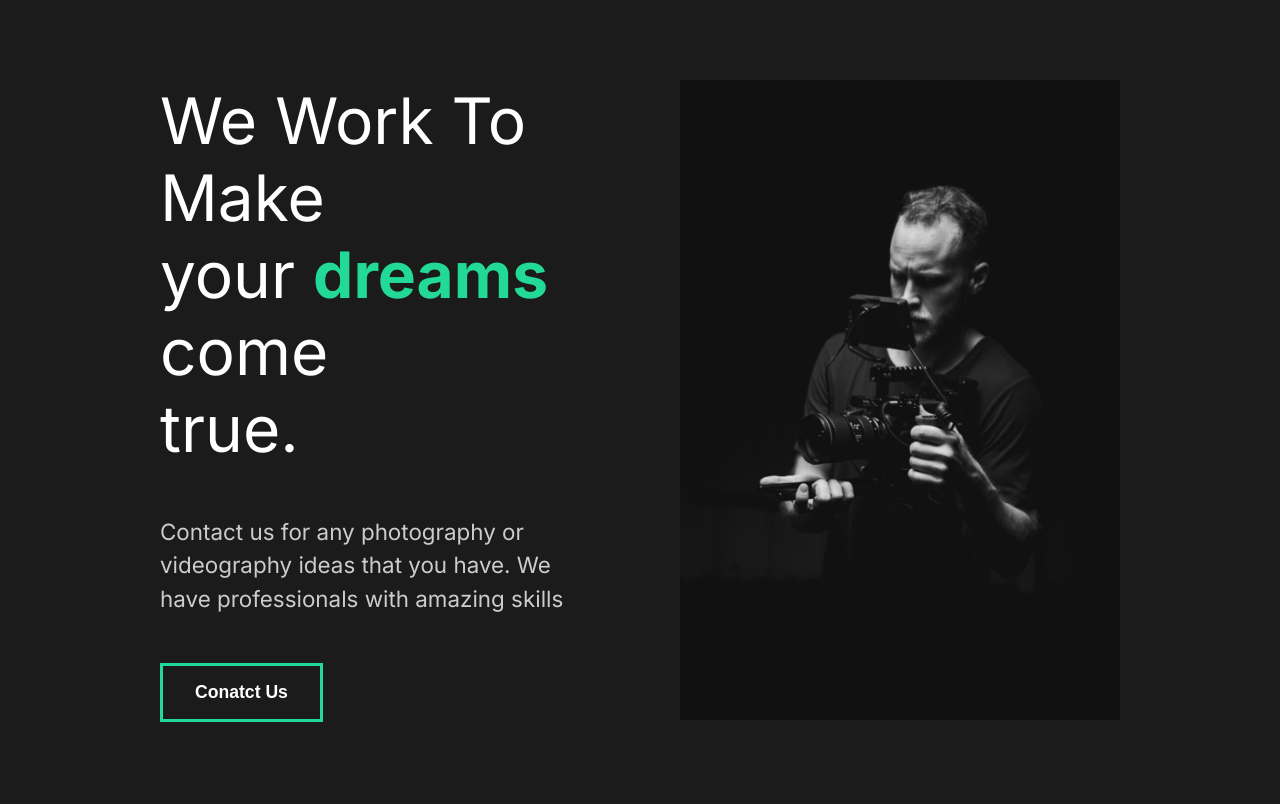
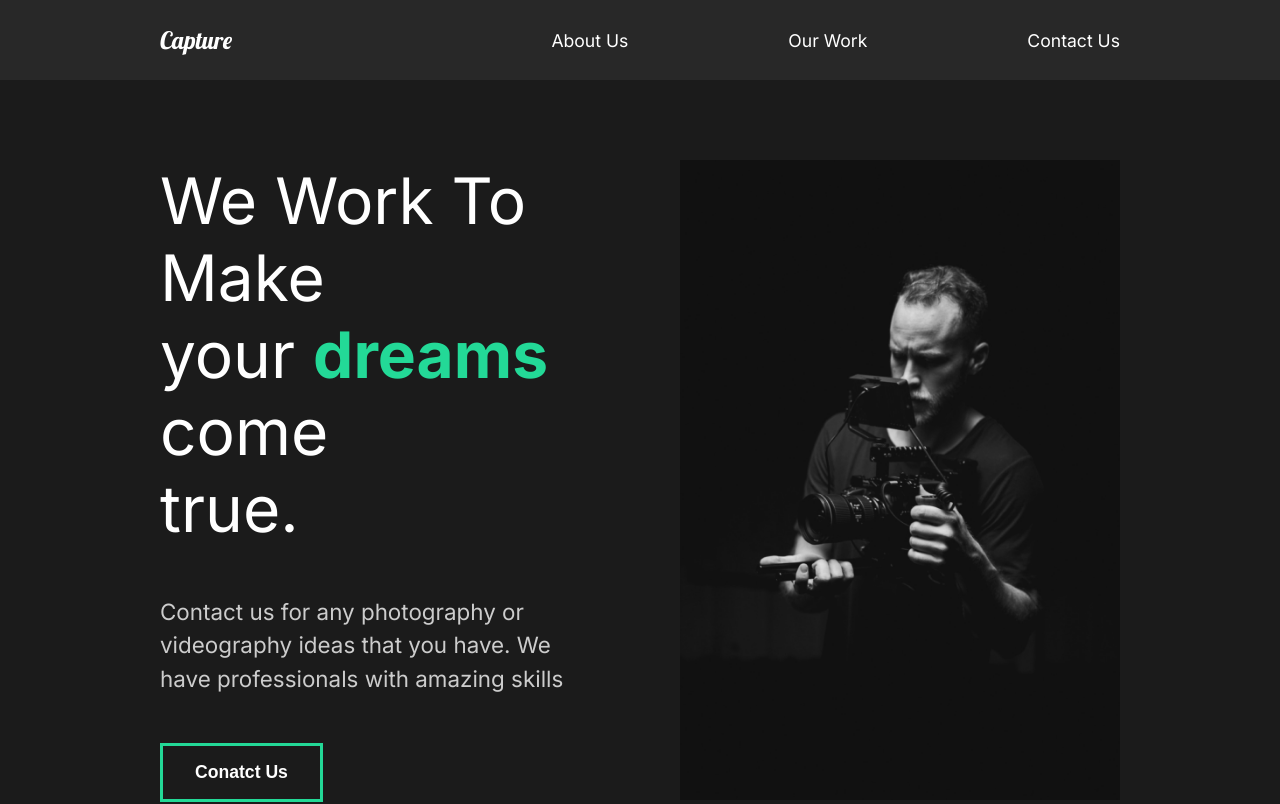
Before and after one commit to Avilash2001/capture, a React (Create React App) app: page / in a window 1280 px wide. Shown: the top 804 px of the page. Built offline with nearby package versions, Linux system fonts and the light colour scheme.

Commit message:
8. Nav Bar Created and Styled

```diff
--- a/src/App.js
+++ b/src/App.js
@@ -1,5 +1,9 @@
 //Global Style
 import GlobalStyle from './components/GlobalStyle';
+
+//Import Nav Bar
+import Nav from './components/Nav';
+
 //Import Pages
 import AboutUs from './pages/AboutUs';
 
@@ -7,6 +11,7 @@
   return (
     <div className="App">
       <GlobalStyle/>
+      <Nav/>
       <AboutUs/>
     </div>
   );
--- a/src/components/FaqSection.js
+++ b/src/components/FaqSection.js
@@ -1,4 +1,4 @@
-import {Layout,Description, Image} from '../styles';
+import {Layout} from '../styles';
 import styled from 'styled-components';
 
 
--- /dev/null
+++ b/src/components/Nav.js
@@ -0,0 +1,52 @@
+import styled from 'styled-components';
+
+const Nav = () =>{
+    return(
+        <StyledNav>
+            <h1><a id="logo" href="#">Capture</a></h1>
+
+            <ul>
+                <li>
+                    <a href="#">About Us</a>
+                </li>
+
+                <li>
+                    <a href="#">Our Work</a>
+                </li>
+
+                <li>
+                    <a href="#">Contact Us</a>
+                </li>
+            </ul>
+        </StyledNav>
+    );
+};
+
+const StyledNav = styled.nav`
+    min-height: 10vh;
+    display: flex;
+    margin: auto;
+    justify-content: space-between;
+    align-items: center;
+    padding: 1rem 10rem;
+    background: #282828;
+    a{
+        color:white;
+        text-decoration:none;
+    }
+    ul{
+        display: flex;
+        list-style:none;
+    }
+    #logo{
+        font-size:1.5rem;
+        font-family: "Lobster",cursive;
+        font-weight: lighter;
+    }
+    li{
+        padding-left: 10rem;
+        position: relative;
+    }
+`
+
+export default Nav;
```
Also changed, not shown: 1 other file (tests, documents, lock files or other folders).
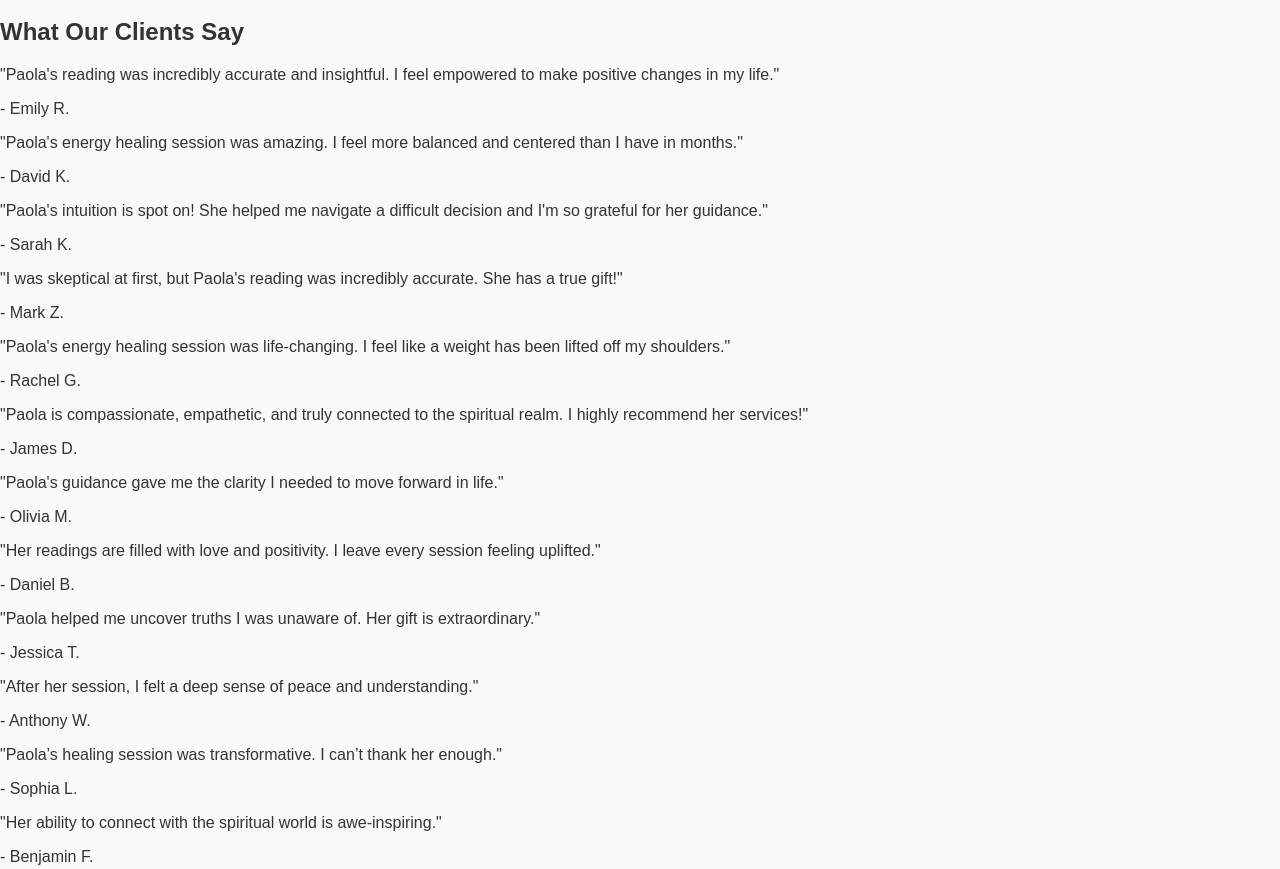
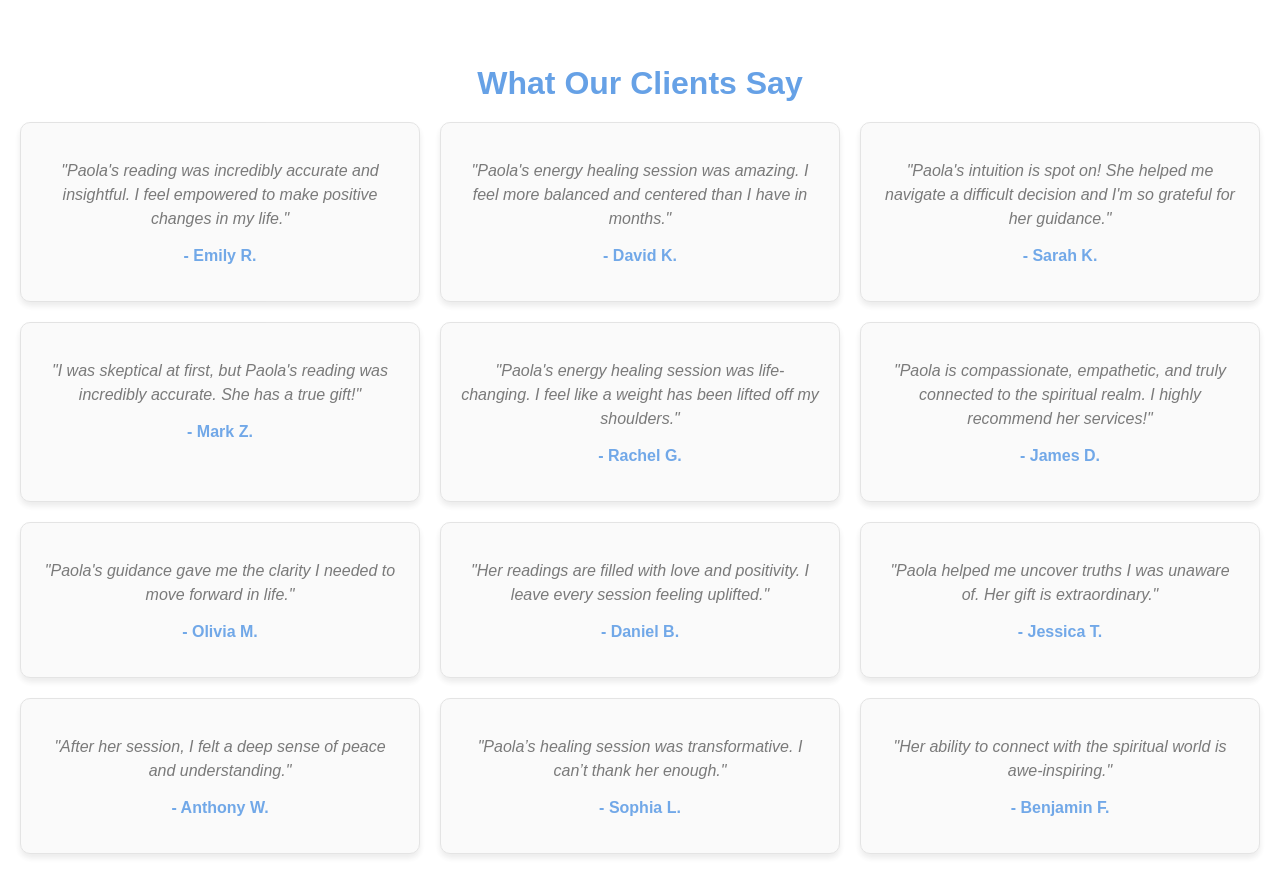
Before and after one commit to Phi-star/Phistar, a website: page index.html in a window 1280 px wide. Shown: the part 910-1779 px from the top of the page. Drawn offline with Linux system fonts and the light colour scheme.

Commit message:
Update style.css

```diff
--- a/style.css
+++ b/style.css
@@ -116,6 +116,57 @@ main {
       transform: scale(1.05);
       background-color: #018786;
     }
+/* Testimonials Section */
+.testimonials {
+  background-color: #ffffff;
+  padding: 40px 20px;
+  text-align: center;
+  animation: fadeIn 6s ease-in-out;
+}
+
+.testimonials h2 {
+  color: #4A90E2;
+  font-size: 2rem;
+  margin-bottom: 20px;
+  animation: fadeIn 6.5s ease-in-out;
+}
+
+.testimonial-cards {
+  display: grid;
+  grid-template-columns: repeat(auto-fit, minmax(300px, 1fr));
+  gap: 20px;
+  margin-top: 20px;
+  animation: fadeIn 7s ease-in-out;
+}
+
+.testimonial-card {
+  background-color: #f9f9f9;
+  padding: 20px;
+  border: 1px solid #ddd;
+  border-radius: 10px;
+  box-shadow: 0 4px 6px rgba(0, 0, 0, 0.1);
+  transition: transform 0.3s, box-shadow 0.3s;
+}
+
+.testimonial-card:hover {
+  transform: scale(1.05);
+  box-shadow: 0 6px 8px rgba(0, 0, 0, 0.2);
+}
+
+.testimonial-text {
+  font-size: 1rem;
+  font-style: italic;
+  color: #555;
+  line-height: 1.5;
+  margin-bottom: 10px;
+}
+
+.testimonial-author {
+  font-size: 1rem;
+  font-weight: bold;
+  color: #4A90E2;
+}
+
 /* Footer */
 footer {
   text-align: center;
@@ -156,4 +207,4 @@ footer {
     transform: translateX(0);
     opacity: 1;
   }
-  }
+}
```
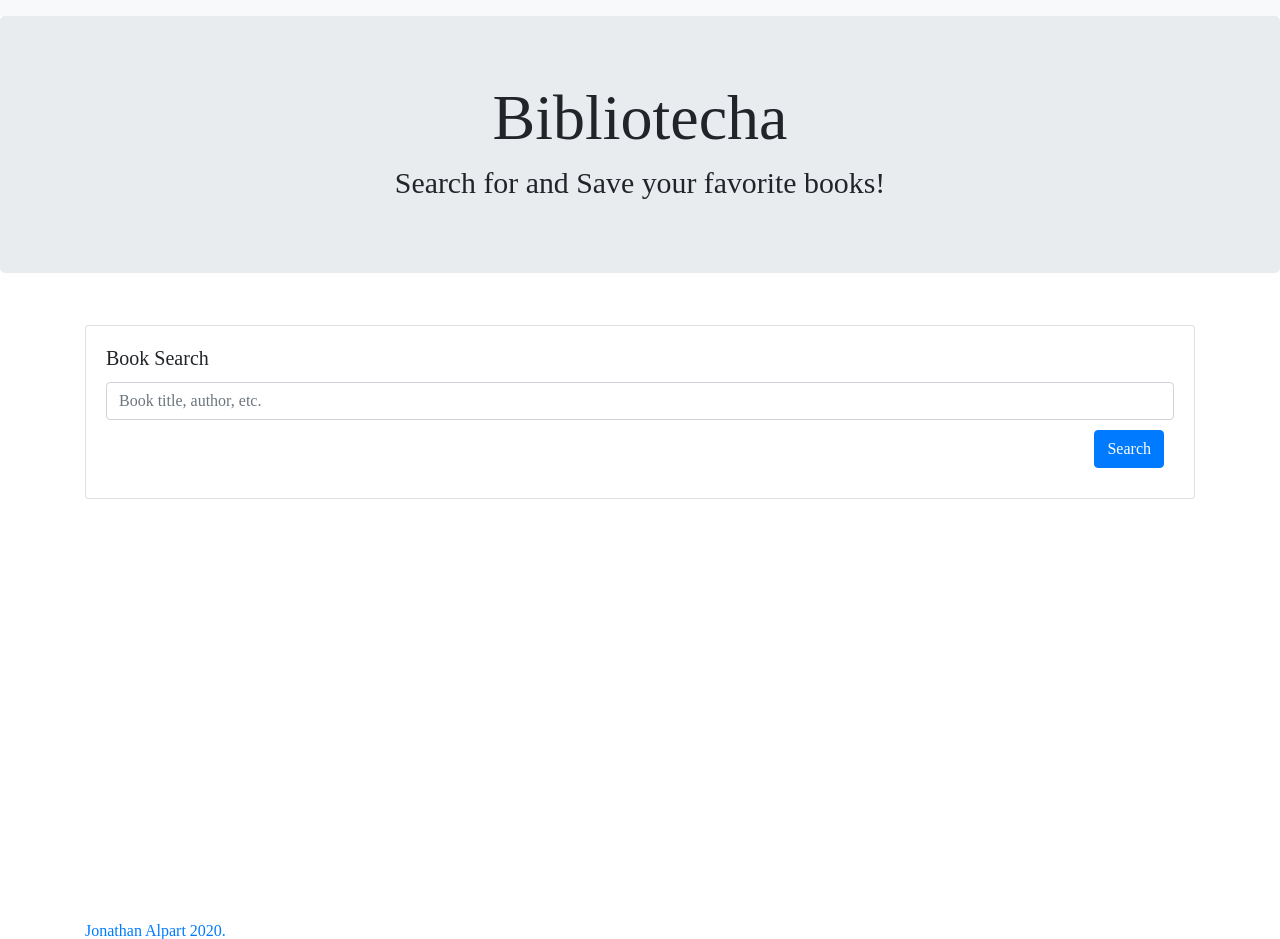
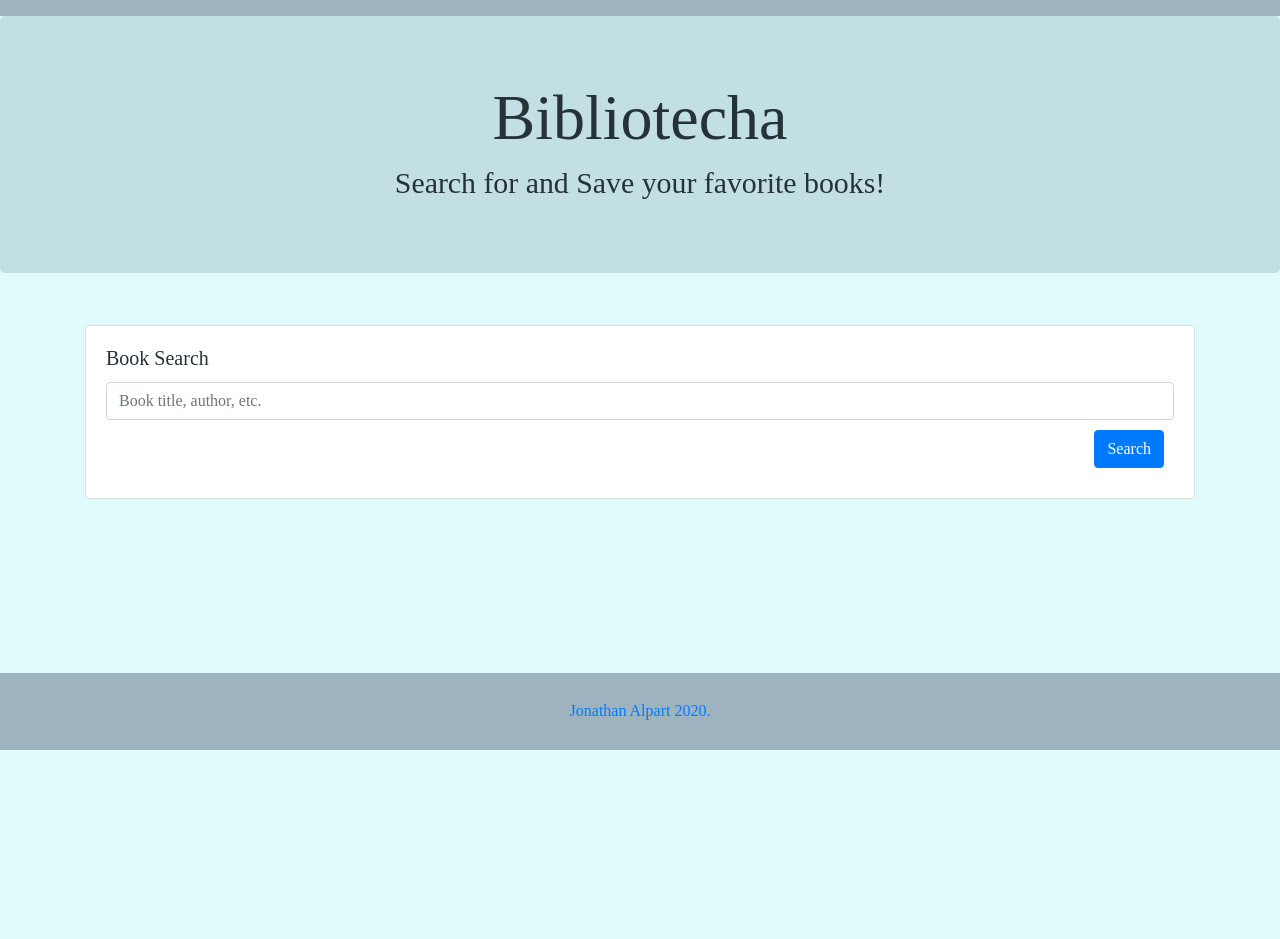
Before and after one commit to Jack-Aaron/bibliotecha, a React (Create React App) app in the folder client/: page / in a window 1280 px wide. Shown: the part 50-989 px from the top of the page. After the commit the page ends 800 px from the top, so only its background shows below. Built offline with nearby package versions, Linux system fonts and the light colour scheme; no server answers.

Commit message:
css styles

```diff
--- a/client/src/components/Footer/index.js
+++ b/client/src/components/Footer/index.js
@@ -1,18 +1,24 @@
 import React from 'react';
-import Container from 'react-bootstrap/Container';
+import './style.css';
 
-function Footer(props) {
+function Footer() {
     return (
-        <>
-            <Container>
-                <a href='https://jack-aaron.github.io/portfolio' target='_blank'
-                    rel='noopener noreferrer'
-                    style={{
-                        position: 'relative',
-                        top: 400
-                    }}>Jonathan Alpart 2020.</a>
-            </Container>
-        </>
+        <div className='footer'
+            style={{
+                position: 'fixed',
+                paddingBottom: '6vmin',
+                margin: 0,
+                lineHeight: '6vmax',
+                height: '6vmax', bottom: 0,
+                width: '100%',
+                backgroundColor: '#9DB4C0',
+                textAlign: 'center'
+            }}>
+            <a href='https://jack-aaron.github.io/portfolio'
+                target='_blank'
+                rel='noopener noreferrer'
+            >Jonathan Alpart 2020.</a>
+        </div>
     );
 }
 
--- /dev/null
+++ b/client/src/components/Footer/style.css
@@ -0,0 +1,5 @@
+@media (orientation: portrait) {
+    .footer {
+        bottom: 0
+    }
+}
--- a/client/src/components/Jumbotron/index.js
+++ b/client/src/components/Jumbotron/index.js
@@ -1,11 +1,12 @@
 import React from 'react';
 import Jumbotron from 'react-bootstrap/Jumbotron';
 
-function Heading(props) {
+function Heading() {
     return (
         <>
-            <Jumbotron style={{
-                textAlign: 'center'
+            <Jumbotron className='jumbo ' style={{
+                textAlign: 'center',
+                backgroundColor: '#C2DFE3'
             }}>
                 <h1>Bibliotecha</h1>
                 <h3>Search for and Save your favorite books!</h3>
--- a/client/src/components/Results/index.js
+++ b/client/src/components/Results/index.js
@@ -11,7 +11,7 @@ function Results(props) {
             <Container>
                 <CardGroup>
                     <Card>
-                        <Card.Body>
+                        <Card.Body style={{ backgroundColor: '#5C6B73 !important' }}>
                             <Card.Title>Results</Card.Title>
                             {props.searchResultsState.items.map(book => (<SearchedBookCard
                                 title={book.volumeInfo.title}
--- a/client/src/components/SearchedBookCard/index.js
+++ b/client/src/components/SearchedBookCard/index.js
@@ -1,5 +1,7 @@
 import React, { useState } from 'react';
+import render from 'react-dom';
 import API from '../../utils/API';
+import Alert from 'react-bootstrap/Alert';
 import Button from 'react-bootstrap/Button';
 import Card from 'react-bootstrap/Card';
 import Col from 'react-bootstrap/Col';
@@ -12,8 +14,7 @@ function SearchedBookCard(props) {
     }
 
     const [notification, setNotification] = useState({
-        updateBook: false,
-        message: ''
+        updateBook: false
     });
 
     function removeNotification() {
--- a/client/src/index.css
+++ b/client/src/index.css
@@ -1,6 +1,8 @@
 body {
   margin: 0;
+  background-color: #E0FBFC !important;
   font-family: 'Grenze', serif !important;
+  color: #253237 !important;
   -webkit-font-smoothing: antialiased;
   -moz-osx-font-smoothing: grayscale;
 }
--- a/client/src/pages/Saved.js
+++ b/client/src/pages/Saved.js
@@ -5,10 +5,10 @@ import Spacer from '../components/Spacer';
 function Saved(props) {
 
 return (
-    <>
+    <div style={{ marginBottom: '12vmax' }}>
         <Spacer />
         <SavedBooks/>
-    </>
+    </div>
 );
 }
 
--- a/client/src/pages/Search.js
+++ b/client/src/pages/Search.js
@@ -47,7 +47,7 @@ function Search(props) {
   };
 
   const showResults = (
-    <div>
+    <div style={{ marginBottom: '12vmax' }}>
       <Searchform
         handleChange={handleChange}
         handleFormSubmit={handleFormSubmit}
@@ -58,7 +58,7 @@ function Search(props) {
   );
 
   const noResults = (
-    <div>
+    <div style={{ marginBottom: '12vmax' }}>
       <Searchform
         handleChange={handleChange}
         handleFormSubmit={handleFormSubmit}
```
Also changed, not shown: client/src/components/Navigation/index.js (+1 -1 lines).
-*-*-
> [Aim of the task] Pull every line containing the word "fadeIn" out of the listing.

> [Task solution]
+  animation: fadeIn 6s ease-in-out;
+  animation: fadeIn 6.5s ease-in-out;
+  animation: fadeIn 7s ease-in-out;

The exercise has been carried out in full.